Marc Bergevin targeted the former Capital very aggressively in the days leading up to free agency, but is this move meant to complement Andrei Markov or replace him?

Washington Capitals v New Jersey Devils Photo by Elsa/Getty Images

On Canada Day, the Montreal Canadiens made an early splash by signing Karl Alzner to a five-year contract worth $4.625 million per year.

Alzner’s acquisition could be categorized as somewhat surprising. Most expected Marc Bergevin to secure long-time stalwart Andrei Markov, which would likely leave the team with insufficient cap space to make a serious run at the former Capital.

However, the general manager evidently made Alzner a primary target.

Unusual for a team and GM that usually keep their cards very close to their vests, rumours of the signing first broke more than two hours prior to the opening of the free agency window, as Aaron Ward unofficially announced details that would be fairly close to the actual conditions of the contract.

Francois Gagnon tempered expectations, but the signing was effectively confirmed by Darren Dreger at 10:48 AM EDT and then announced by the club itself minutes after the clock struck noon.

Alzner was the first big-name defenceman to be signed, with Kevin Shattenkirk — the other star of this year’s blue-line UFA cohort — not locked up until hours later around 2:30 PM.

Despite this move appearing unlikely as recently as a week ago, Bergevin appears to have pursued Alzner very aggressively. The player himself reported that Montreal was the only city that he visited, and that all other potential suitors were limited to telephone communications.

Additionally, despite a relative lack of competition for Alzner’s hand, the contract issued by Marc Bergevin was quite generous, especially relative to how the UFA market would define itself throughout the first day. Surprisingly, at the moment, it is Alzner’s contract, not Shattenkirk’s, that is the trend-setter for term.

Clearly, the Canadiens’ general manager saw something he liked in Alzner and did not have any intention of risking anyone else swooping in and snapping up his prized target. The question now is whether Bergevin views Alzner as a complement to Markov in the top four of the left side of the Canadiens defence, or as a replacement.

Bergevin’s affections rapidly shifting from one big-name UFA left-handed defenceman to the other within very short order may be more indicative of the state of negotiations between Markov and the Canadiens than anything else.

In the event that the Markov situation becomes untenable, the Canadiens would be stranded with a left defence corps of David Schlemko, Brandon Davidson, and Jakub Jerabek. Facing this, Bergevin’s aggressive pursuit of Alzner is a fully understandable response, as he was the only other legitimately viable option available to anyone seeking a left-hander on the free-agent market this year.

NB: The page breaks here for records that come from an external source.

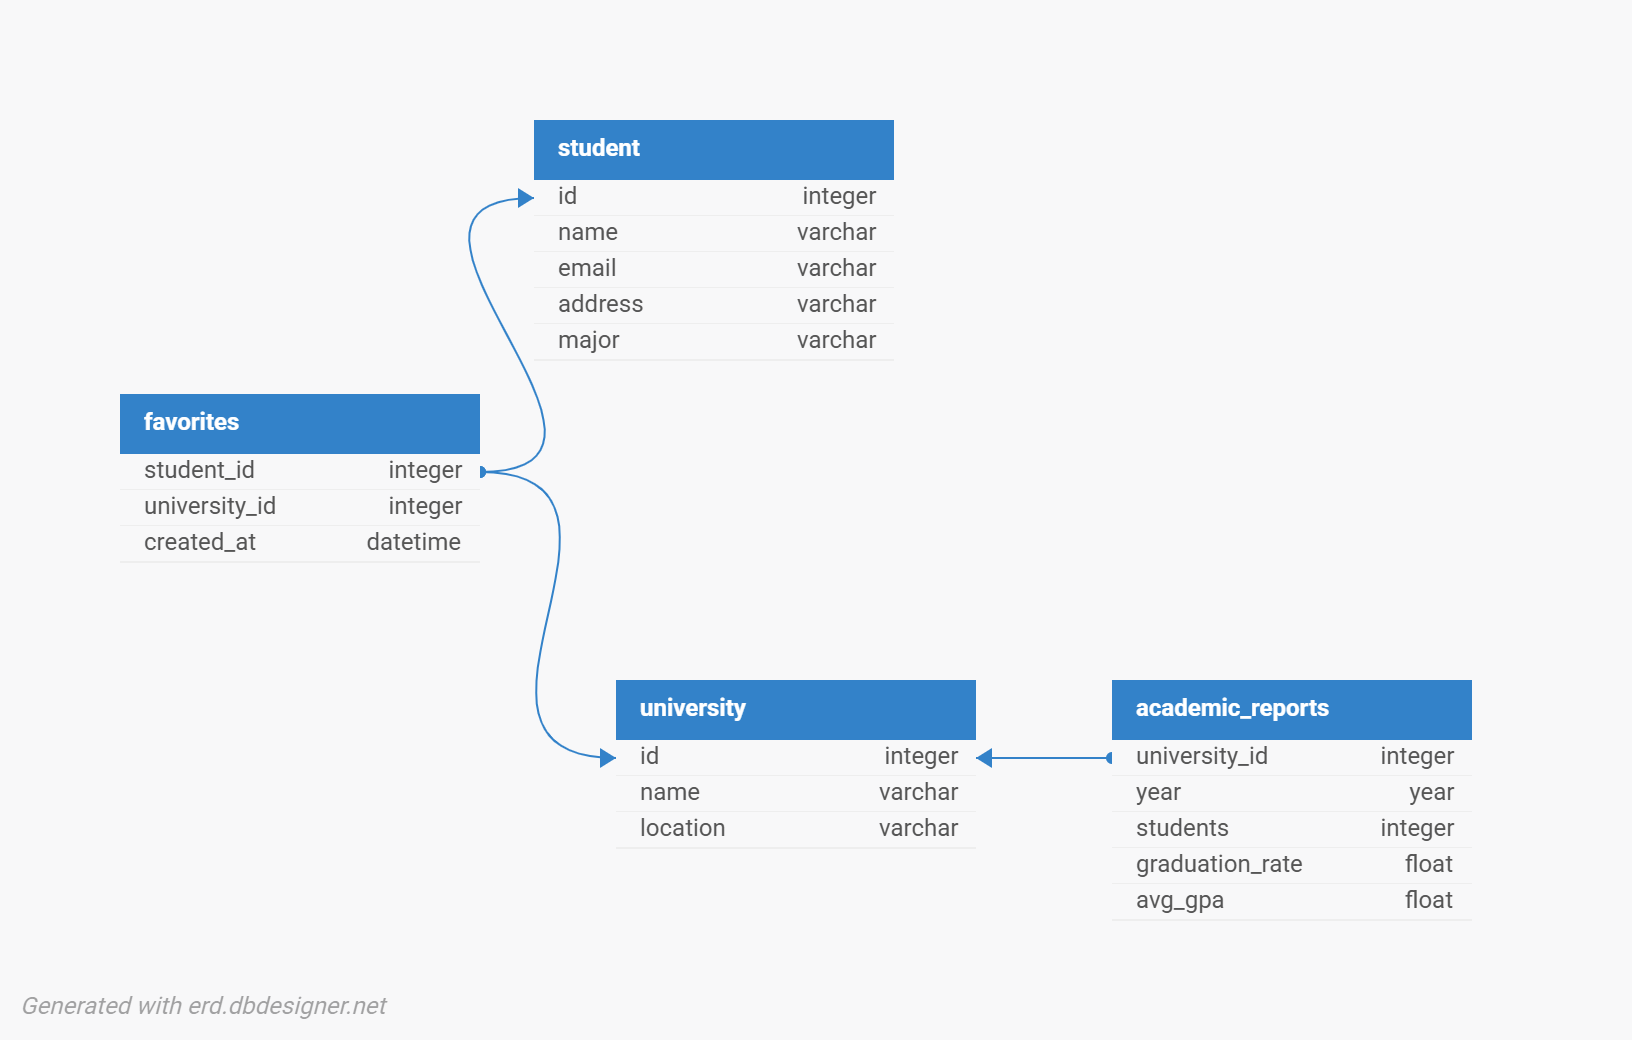
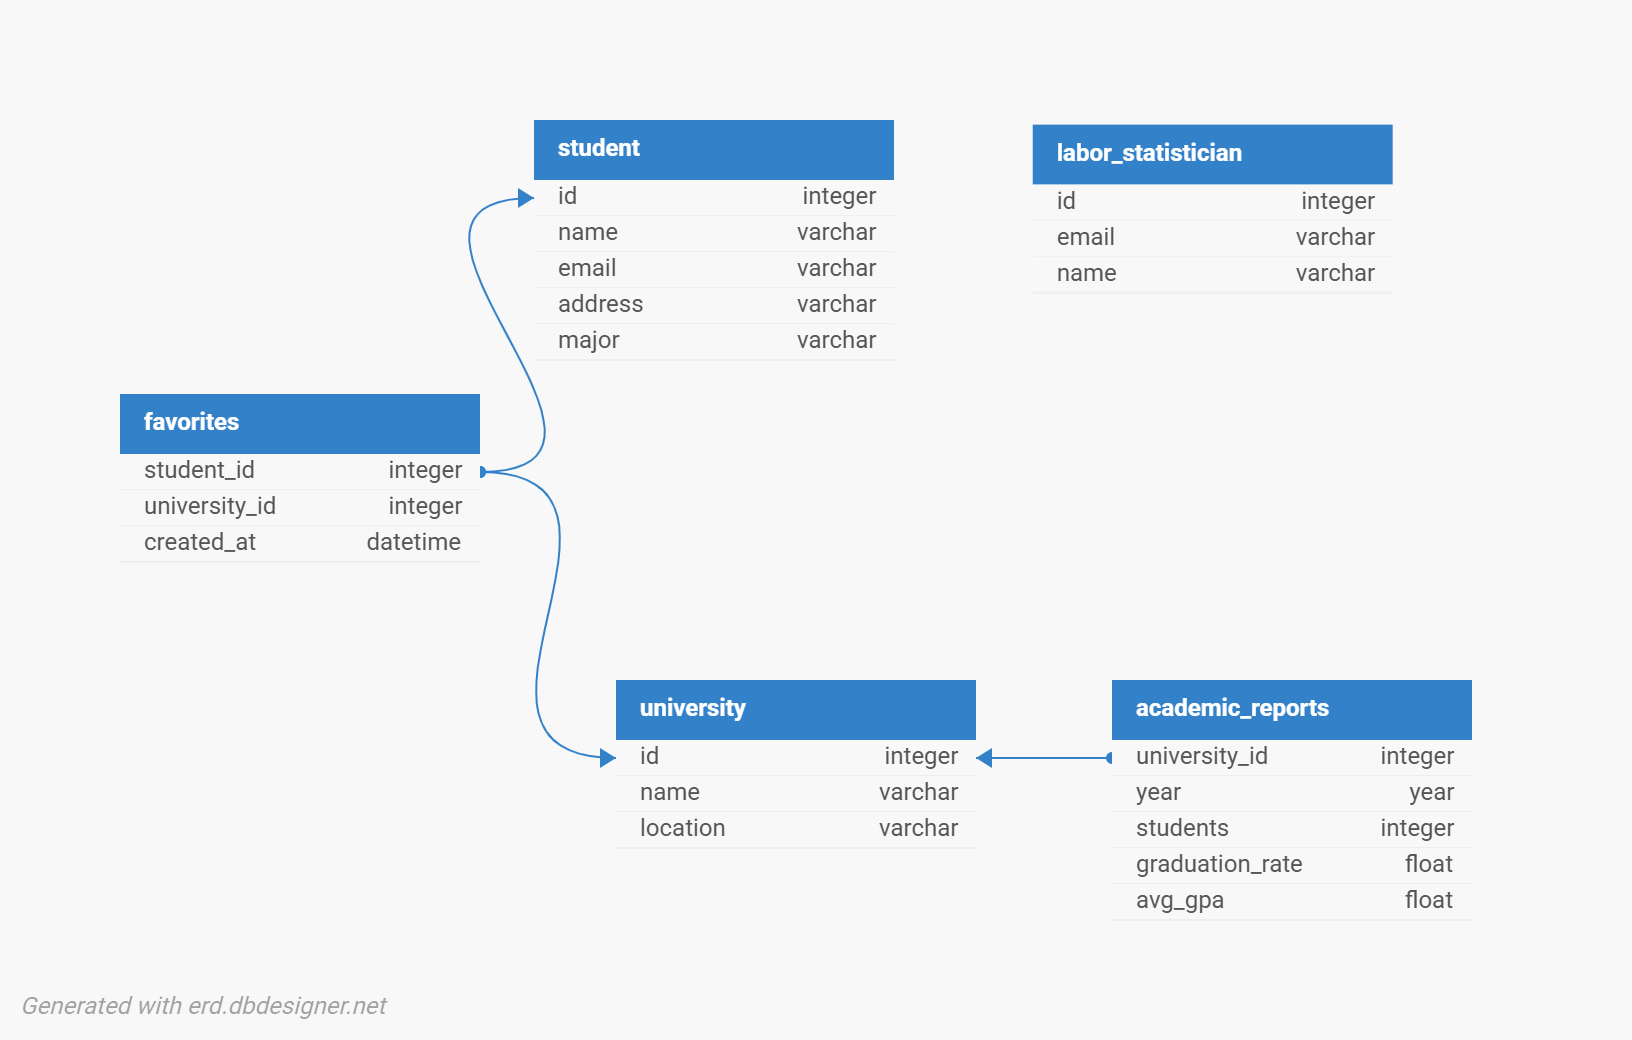
update database diagrams with phase 2 feedback

Changed region(s): [[0.625, 0.0923, 0.875, 0.2769], [0.6562, 0.2154, 0.6875, 0.2769]]

diff --git a/content/team_posts/phase2/index.md b/content/team_posts/phase2/index.md
@@ -71,6 +71,12 @@ CREATE TABLE student (
     major       VARCHAR(100)
 );
 
+CREATE TABLE labor_statistician (
+    id          INTEGER PRIMARY KEY,
+    name        VARCHAR(100) NOT NULL,
+    email       VARCHAR(100) NOT NULL,
+);
+
 CREATE TABLE university (
     id          INTEGER PRIMARY KEY,
     name        VARCHAR(100) NOT NULL,
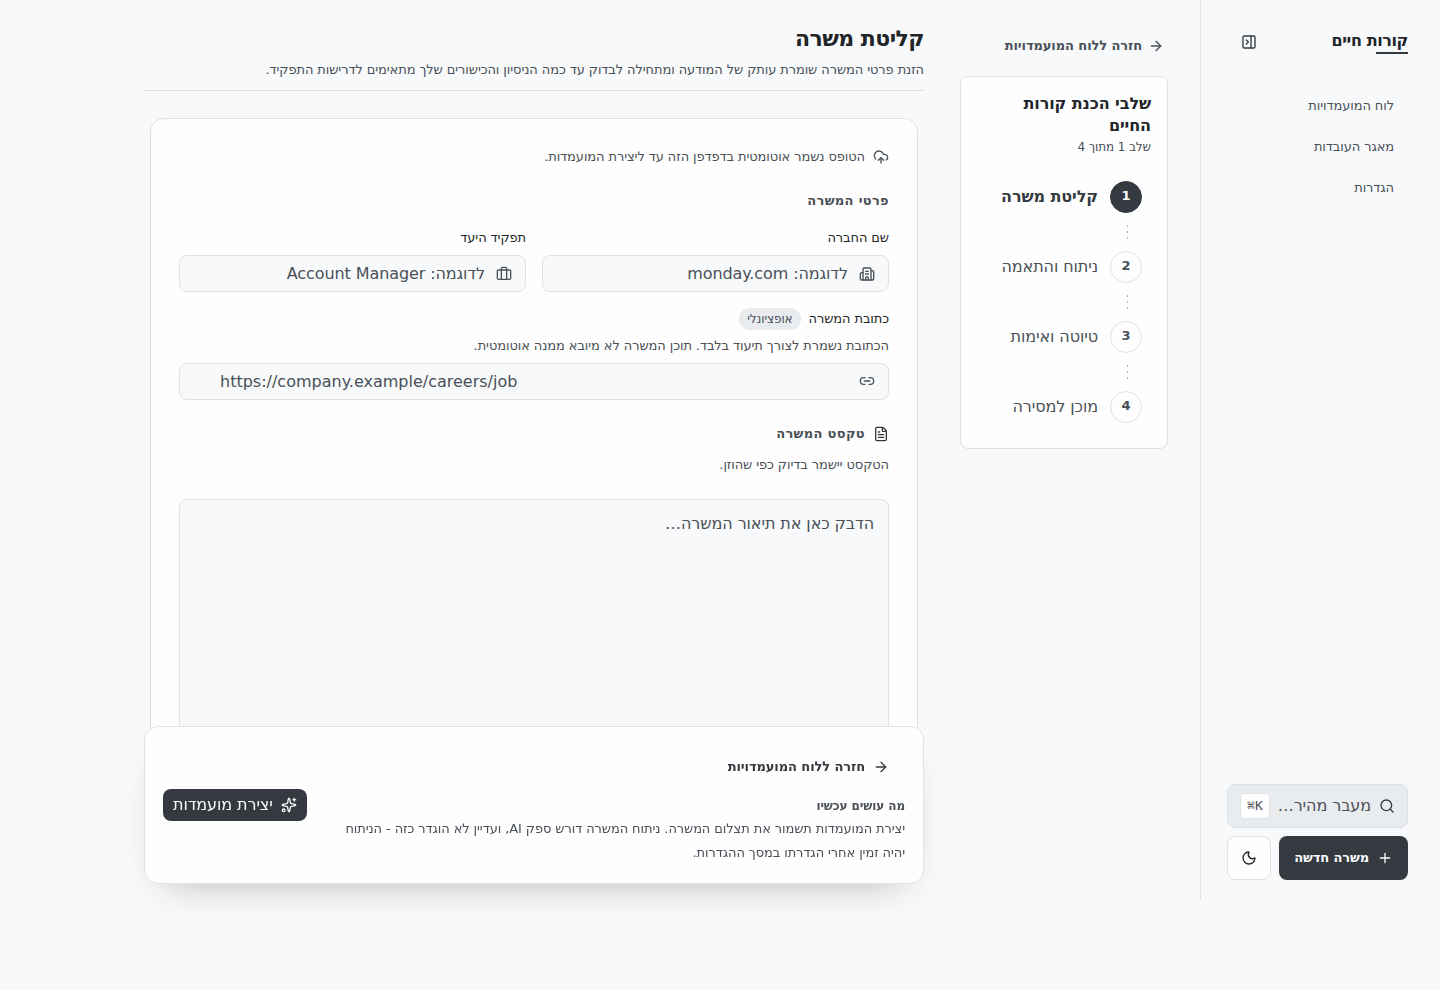
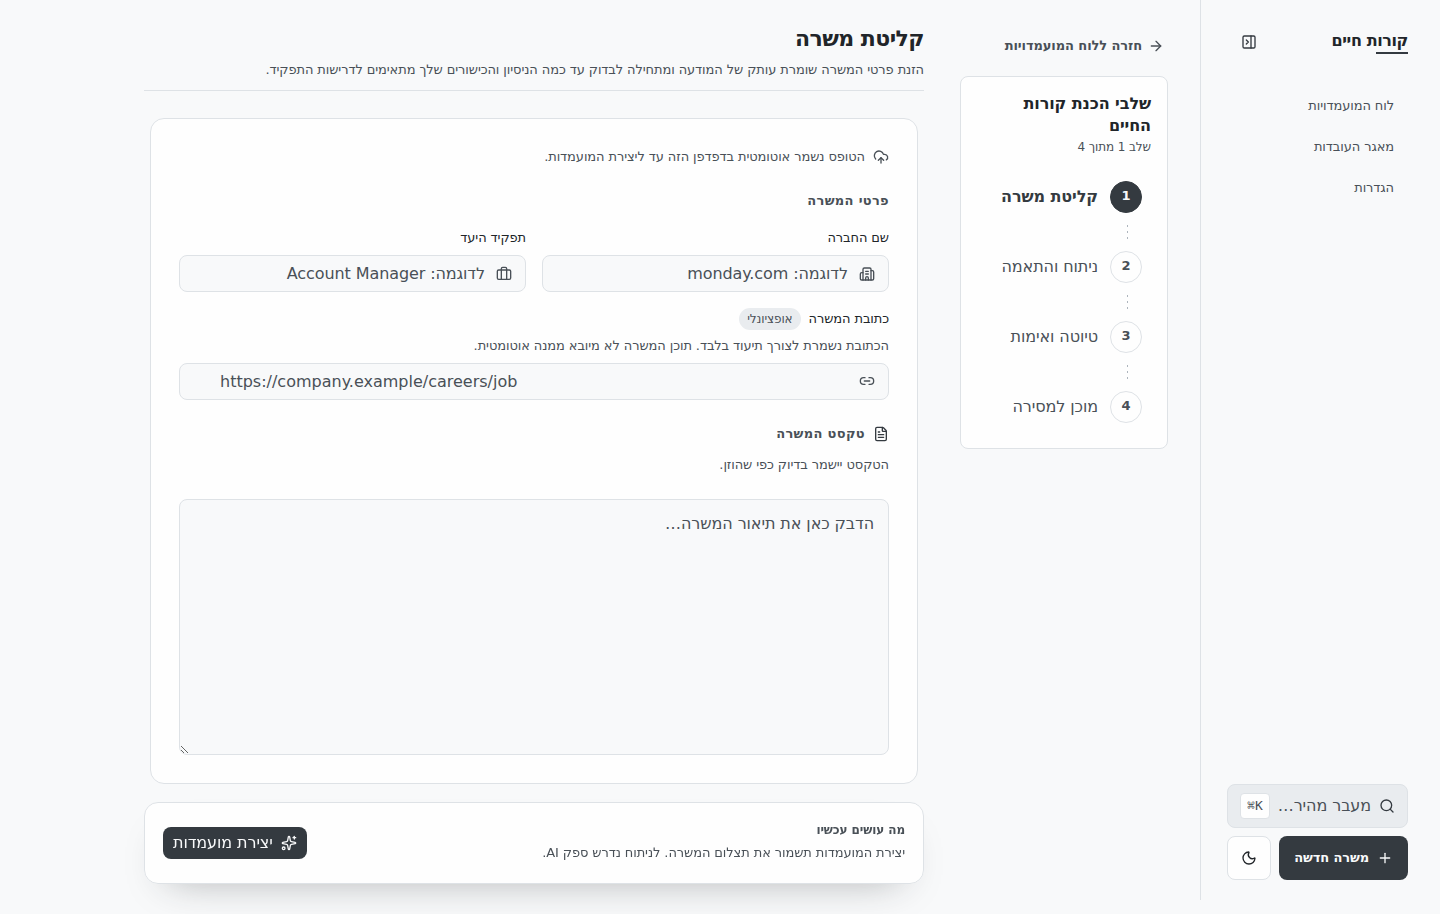
Intake: one way back to the board, and a one-row commit bar
- Drop the commit bar's back link on the intake step: it is the first step, and the
  spine beside the form already links back to the board.
- CommitBar: without a back link the primary action spanned both grid columns at
  every width, so from sm up it fell to its own row and doubled the bar's height.
  It now spans both only below sm, as the layout comment intends.
- Shorten the no-provider sentence so it fits the bar's single line.

Claude-Session: https://claude.ai/code/session_017VWSom5UTdr8gTcfqrSNap

diff --git a/frontend/src/features/application-intake/pages/NewApplicationPage.tsx b/frontend/src/features/application-intake/pages/NewApplicationPage.tsx
@@ -1,14 +1,13 @@
-import { ArrowRight, Sparkles } from "lucide-react";
+import { Sparkles } from "lucide-react";
 import { useEffect, useState } from "react";
-import { Link, useNavigate } from "react-router-dom";
+import { useNavigate } from "react-router-dom";
 
 import { aiRegenerationAvailable } from "@/api/settings";
 import { useSettings } from "@/api/useSettings";
-import { boardPath } from "@/app/boardReturn";
 import { routePaths } from "@/app/routePaths";
 import { WizardStepShell } from "@/features/preparation";
 import { useAppForm } from "@/hooks/useAppForm";
-import { Button, buttonClasses } from "@/ui/Button";
+import { Button } from "@/ui/Button";
 import { CommitBar, NEXT_STEP_LABEL } from "@/ui/CommitBar";
 import { ApplicationIntakeForm } from "../components/ApplicationIntakeForm";
 import { useApplicationIntakeSubmission } from "../hooks/useApplicationIntakeSubmission";
@@ -100,13 +99,9 @@ export const NewApplicationPage = () => {
           serverValidationFailed={submission.fieldErrors !== null}
         />
       </div>
+      {/* No `back`: this is the first step, so there is no previous one to return to, and
+          the spine beside the form already carries the way back to the board. */}
       <CommitBar
-        back={
-          <Link className={buttonClasses("ghost")} to={boardPath()}>
-            <ArrowRight aria-hidden="true" className="size-icon-md" />
-            חזרה ללוח המועמדויות
-          </Link>
-        }
         label={NEXT_STEP_LABEL}
         result={
           submission.duplicateMatches === null
@@ -137,7 +132,7 @@ export const NewApplicationPage = () => {
         <p className="text-support leading-6 text-cv-text-muted">
           {submission.duplicateMatches === null
             ? analysisUnavailable
-              ? "יצירת המועמדות תשמור את תצלום המשרה. ניתוח המשרה דורש ספק AI, ועדיין לא הוגדר כזה - הניתוח יהיה זמין אחרי הגדרתו במסך ההגדרות."
+              ? "יצירת המועמדות תשמור את תצלום המשרה. לניתוח נדרש ספק AI."
               : "יצירת המועמדות תשמור את תצלום המשרה ותתחיל את הניתוח."
             : "נדרש אישור מפורש כדי לשמור מועמדות חדשה לצד המועמדויות הדומות."}
         </p>

diff --git a/frontend/src/features/application-intake/pages/NewApplicationPage.test.tsx b/frontend/src/features/application-intake/pages/NewApplicationPage.test.tsx
@@ -185,30 +185,28 @@ describe("NewApplicationPage", () => {
     window.sessionStorage.setItem("cv:board-query", "activity=all&stage=approved");
     renderPage("/");
 
-    expect(screen.getAllByRole("link", { name: "חזרה ללוח המועמדויות" })).toHaveLength(2);
-    for (const link of screen.getAllByRole("link", { name: "חזרה ללוח המועמדויות" })) {
-      expect(link).toHaveAttribute("href", "/?activity=all&stage=approved");
-    }
+    expect(screen.getByRole("link", { name: "חזרה ללוח המועמדויות" })).toHaveAttribute(
+      "href",
+      "/?activity=all&stage=approved",
+    );
     expect(screen.getByRole("heading", { name: "קליטת משרה" })).toBeInTheDocument();
   });
 
   it("promises an analysis only when a provider can run one", () => {
     renderPage("/");
-    expect(screen.getByText(/ניתוח המשרה דורש ספק AI/)).toBeInTheDocument();
+    expect(screen.getByText(/לניתוח נדרש ספק AI/)).toBeInTheDocument();
     expect(screen.queryByText(/ותתחיל את הניתוח/)).not.toBeInTheDocument();
     cleanup();
 
     renderPage("/", true);
     expect(screen.getByText("יצירת המועמדות תשמור את תצלום המשרה ותתחיל את הניתוח.")).toBeInTheDocument();
-    expect(screen.queryByText(/ניתוח המשרה דורש ספק AI/)).not.toBeInTheDocument();
+    expect(screen.queryByText(/לניתוח נדרש ספק AI/)).not.toBeInTheDocument();
   });
 
   it("returns to the bare board when nothing was remembered", () => {
     renderPage("/");
 
-    for (const link of screen.getAllByRole("link", { name: "חזרה ללוח המועמדויות" })) {
-      expect(link).toHaveAttribute("href", "/");
-    }
+    expect(screen.getByRole("link", { name: "חזרה ללוח המועמדויות" })).toHaveAttribute("href", "/");
   });
 
   it("restores an intake draft from persistent browser storage without changing its text", () => {

diff --git a/frontend/src/ui/CommitBar.tsx b/frontend/src/ui/CommitBar.tsx
@@ -91,7 +91,7 @@ const CommitBarSurface = ({ back, children, inline, label, primary, result }: Co
       <div
         className={cx(
           "flex flex-wrap items-center gap-3 sm:col-start-auto sm:row-start-auto sm:justify-self-end",
-          back === undefined ? "col-span-2" : "col-start-2 row-start-2 justify-self-end",
+          back === undefined ? "col-span-2 sm:col-span-1" : "col-start-2 row-start-2 justify-self-end",
         )}
       >
         {primary}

Taken in a vacuum, the signing of Alzner to a five-year term — especially absent signs of serious competition for his services — seems questionable. However, only Bergevin truly understands where negotiations with Markov stand at the moment, and if The General is no longer an option, then the Canadiens General Manager has done what he felt necessary.